● WHAT THE EXERCISE ASKS:
Go through the entries below and pick out every line with "Routes".
┌─ LISTED RECORDS
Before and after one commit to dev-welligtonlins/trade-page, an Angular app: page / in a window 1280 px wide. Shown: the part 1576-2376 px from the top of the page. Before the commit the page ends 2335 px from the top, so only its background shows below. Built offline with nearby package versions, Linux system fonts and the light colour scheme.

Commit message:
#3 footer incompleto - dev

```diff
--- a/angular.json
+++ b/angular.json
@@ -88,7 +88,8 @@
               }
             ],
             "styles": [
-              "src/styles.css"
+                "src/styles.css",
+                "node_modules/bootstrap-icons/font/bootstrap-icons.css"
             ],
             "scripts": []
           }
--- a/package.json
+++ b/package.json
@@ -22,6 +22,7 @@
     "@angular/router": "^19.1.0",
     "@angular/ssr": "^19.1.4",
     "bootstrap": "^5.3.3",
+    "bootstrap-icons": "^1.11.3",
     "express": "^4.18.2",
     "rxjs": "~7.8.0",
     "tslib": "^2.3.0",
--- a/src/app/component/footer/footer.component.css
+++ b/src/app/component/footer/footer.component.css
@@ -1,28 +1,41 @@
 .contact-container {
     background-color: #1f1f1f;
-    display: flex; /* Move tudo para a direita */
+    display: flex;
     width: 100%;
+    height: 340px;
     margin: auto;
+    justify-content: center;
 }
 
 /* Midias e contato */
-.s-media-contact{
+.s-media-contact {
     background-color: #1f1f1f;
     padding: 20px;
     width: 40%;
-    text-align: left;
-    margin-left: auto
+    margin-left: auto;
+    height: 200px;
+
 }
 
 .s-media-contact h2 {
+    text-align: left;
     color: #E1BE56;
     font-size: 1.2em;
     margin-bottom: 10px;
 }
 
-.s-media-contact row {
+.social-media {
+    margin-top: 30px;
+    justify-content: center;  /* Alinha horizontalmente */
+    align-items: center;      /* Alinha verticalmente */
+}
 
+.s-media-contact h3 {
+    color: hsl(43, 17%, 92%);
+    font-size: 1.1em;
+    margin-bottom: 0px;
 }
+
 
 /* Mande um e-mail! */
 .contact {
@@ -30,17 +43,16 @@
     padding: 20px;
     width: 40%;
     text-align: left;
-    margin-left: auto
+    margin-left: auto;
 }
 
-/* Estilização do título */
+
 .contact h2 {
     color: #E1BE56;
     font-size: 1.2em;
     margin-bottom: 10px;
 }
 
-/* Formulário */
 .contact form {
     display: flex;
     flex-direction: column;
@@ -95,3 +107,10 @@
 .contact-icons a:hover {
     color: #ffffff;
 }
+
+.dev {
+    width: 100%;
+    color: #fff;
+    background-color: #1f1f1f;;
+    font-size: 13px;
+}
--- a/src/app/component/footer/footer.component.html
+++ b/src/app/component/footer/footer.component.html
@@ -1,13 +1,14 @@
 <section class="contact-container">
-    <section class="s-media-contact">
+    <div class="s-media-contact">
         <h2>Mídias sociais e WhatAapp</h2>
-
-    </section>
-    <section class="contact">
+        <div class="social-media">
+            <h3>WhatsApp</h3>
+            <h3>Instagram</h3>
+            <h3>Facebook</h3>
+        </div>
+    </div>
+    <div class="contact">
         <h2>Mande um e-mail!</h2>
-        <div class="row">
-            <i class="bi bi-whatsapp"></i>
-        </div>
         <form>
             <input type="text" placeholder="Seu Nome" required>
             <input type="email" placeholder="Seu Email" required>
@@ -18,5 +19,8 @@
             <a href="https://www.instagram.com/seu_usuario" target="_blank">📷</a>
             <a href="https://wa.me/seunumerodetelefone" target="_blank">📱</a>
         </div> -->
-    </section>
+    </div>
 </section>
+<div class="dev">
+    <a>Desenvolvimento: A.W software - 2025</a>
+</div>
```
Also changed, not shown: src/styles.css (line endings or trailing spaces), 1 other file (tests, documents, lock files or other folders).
└─
┌─ LISTED RECORDS
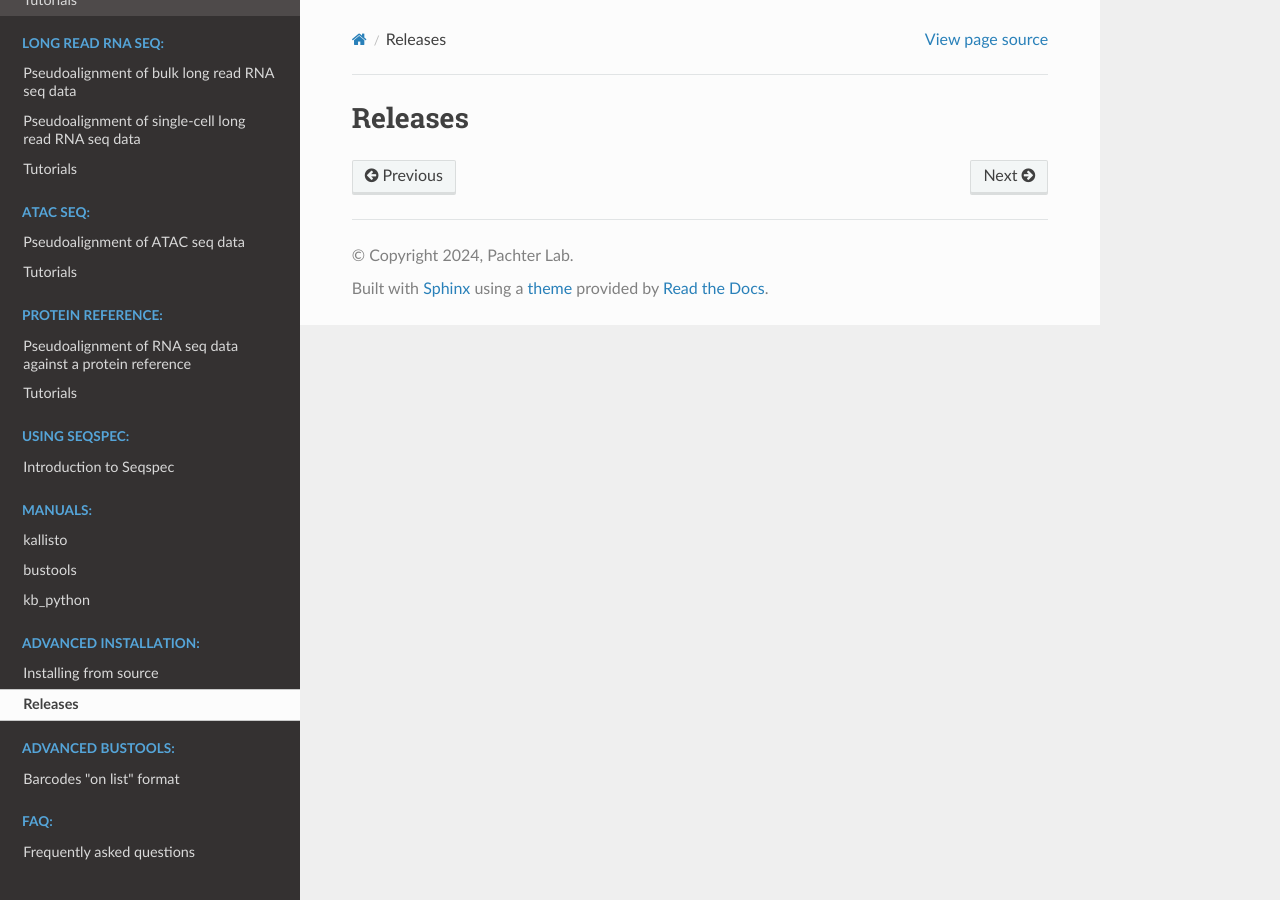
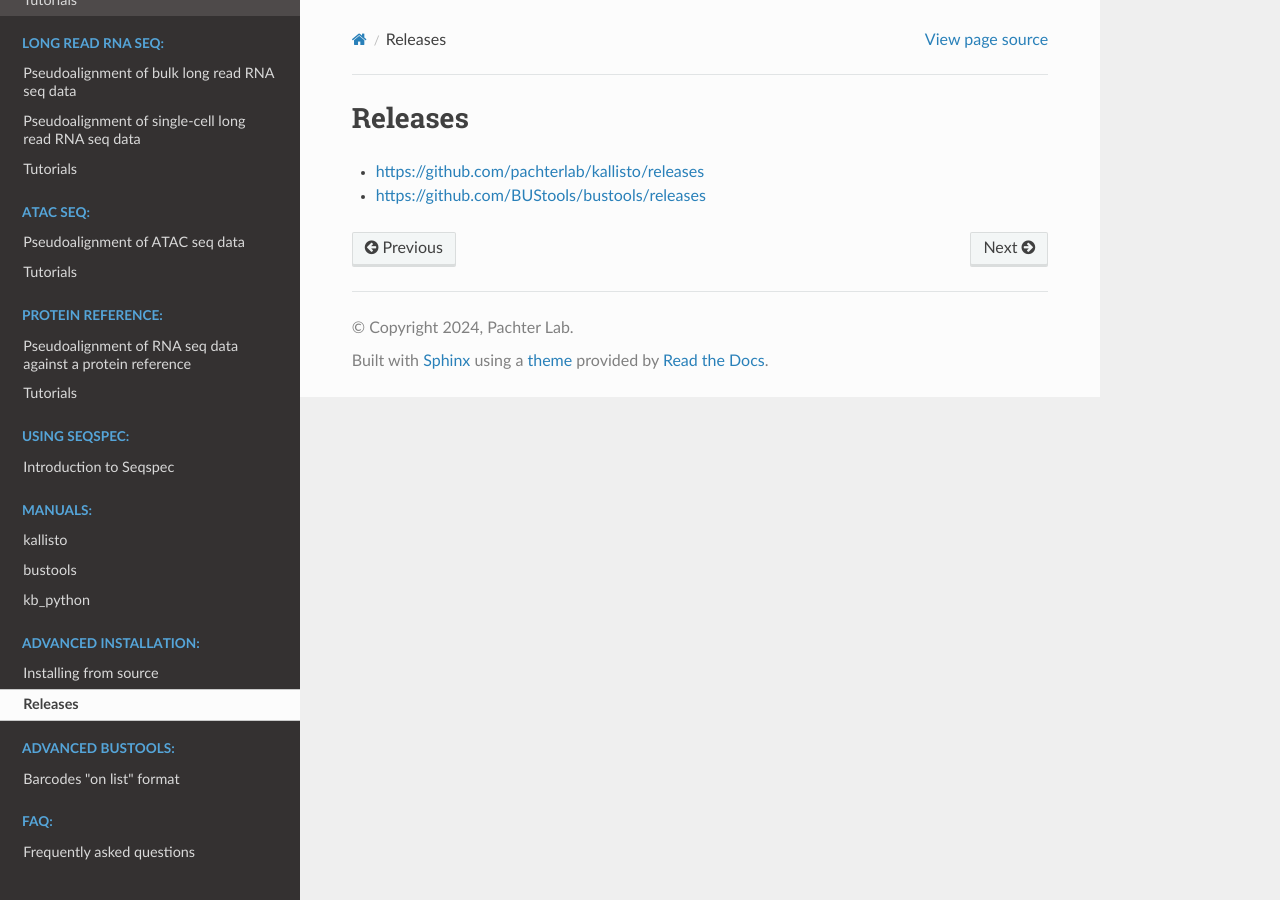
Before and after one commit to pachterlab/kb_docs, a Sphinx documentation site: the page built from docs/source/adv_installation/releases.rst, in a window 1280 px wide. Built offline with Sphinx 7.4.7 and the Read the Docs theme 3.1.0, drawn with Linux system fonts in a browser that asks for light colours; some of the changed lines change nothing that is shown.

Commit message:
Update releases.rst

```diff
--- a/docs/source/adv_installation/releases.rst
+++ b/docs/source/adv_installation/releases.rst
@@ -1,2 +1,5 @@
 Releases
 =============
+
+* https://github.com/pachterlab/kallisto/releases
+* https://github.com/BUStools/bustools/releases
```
└─
┌─ LISTED RECORDS
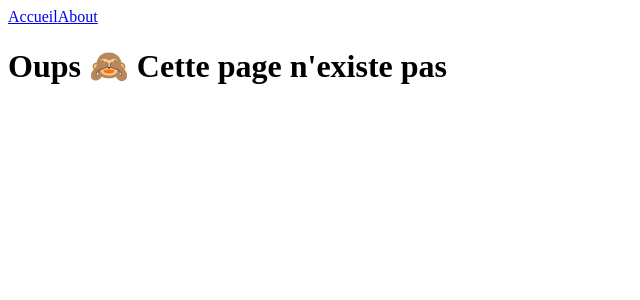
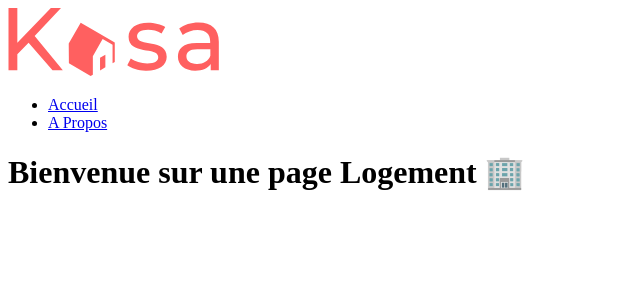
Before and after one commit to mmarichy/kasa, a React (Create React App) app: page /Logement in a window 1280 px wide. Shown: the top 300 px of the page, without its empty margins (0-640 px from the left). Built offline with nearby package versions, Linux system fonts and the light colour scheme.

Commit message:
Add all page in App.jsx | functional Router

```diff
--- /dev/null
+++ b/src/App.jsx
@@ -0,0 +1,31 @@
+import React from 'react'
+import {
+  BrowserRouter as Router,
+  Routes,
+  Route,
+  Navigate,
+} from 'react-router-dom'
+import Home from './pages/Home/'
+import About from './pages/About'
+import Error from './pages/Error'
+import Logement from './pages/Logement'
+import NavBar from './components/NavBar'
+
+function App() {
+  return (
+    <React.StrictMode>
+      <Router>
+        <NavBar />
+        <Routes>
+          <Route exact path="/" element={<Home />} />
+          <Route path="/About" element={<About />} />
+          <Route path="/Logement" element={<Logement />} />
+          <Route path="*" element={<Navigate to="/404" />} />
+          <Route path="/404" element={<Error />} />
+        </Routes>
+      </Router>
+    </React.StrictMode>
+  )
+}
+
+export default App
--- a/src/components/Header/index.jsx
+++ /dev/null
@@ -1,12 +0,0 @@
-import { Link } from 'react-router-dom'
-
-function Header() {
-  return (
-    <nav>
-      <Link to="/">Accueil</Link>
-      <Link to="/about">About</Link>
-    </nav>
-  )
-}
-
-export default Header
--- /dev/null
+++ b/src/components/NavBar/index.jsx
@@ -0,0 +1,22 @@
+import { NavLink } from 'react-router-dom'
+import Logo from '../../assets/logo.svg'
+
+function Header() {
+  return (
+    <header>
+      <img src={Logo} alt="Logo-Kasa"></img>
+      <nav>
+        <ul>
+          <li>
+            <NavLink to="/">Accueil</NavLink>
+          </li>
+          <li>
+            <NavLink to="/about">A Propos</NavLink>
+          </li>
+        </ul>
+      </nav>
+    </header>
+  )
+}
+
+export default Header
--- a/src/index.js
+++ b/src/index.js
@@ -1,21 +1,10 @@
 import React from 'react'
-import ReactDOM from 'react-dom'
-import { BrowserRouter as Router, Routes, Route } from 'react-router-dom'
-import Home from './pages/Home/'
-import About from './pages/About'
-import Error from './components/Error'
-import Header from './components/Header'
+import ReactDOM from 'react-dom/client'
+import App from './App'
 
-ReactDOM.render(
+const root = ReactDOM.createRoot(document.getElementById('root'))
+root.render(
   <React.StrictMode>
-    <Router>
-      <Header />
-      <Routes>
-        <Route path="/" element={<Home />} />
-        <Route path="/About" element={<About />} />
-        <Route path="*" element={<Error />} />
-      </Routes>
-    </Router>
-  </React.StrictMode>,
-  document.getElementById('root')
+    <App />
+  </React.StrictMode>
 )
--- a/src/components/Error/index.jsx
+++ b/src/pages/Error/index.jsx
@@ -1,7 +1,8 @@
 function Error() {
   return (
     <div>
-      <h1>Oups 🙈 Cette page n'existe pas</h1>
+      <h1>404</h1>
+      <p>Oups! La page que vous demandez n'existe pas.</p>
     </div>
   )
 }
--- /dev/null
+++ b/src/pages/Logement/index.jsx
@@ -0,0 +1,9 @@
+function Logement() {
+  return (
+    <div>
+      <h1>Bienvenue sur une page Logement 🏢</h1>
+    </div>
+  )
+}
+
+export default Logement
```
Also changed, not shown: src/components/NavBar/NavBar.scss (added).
└─
● TASK ANSWER:
+  Routes,
+        <Routes>
+        </Routes>
-import { BrowserRouter as Router, Routes, Route } from 'react-router-dom'
-      <Routes>
-      </Routes>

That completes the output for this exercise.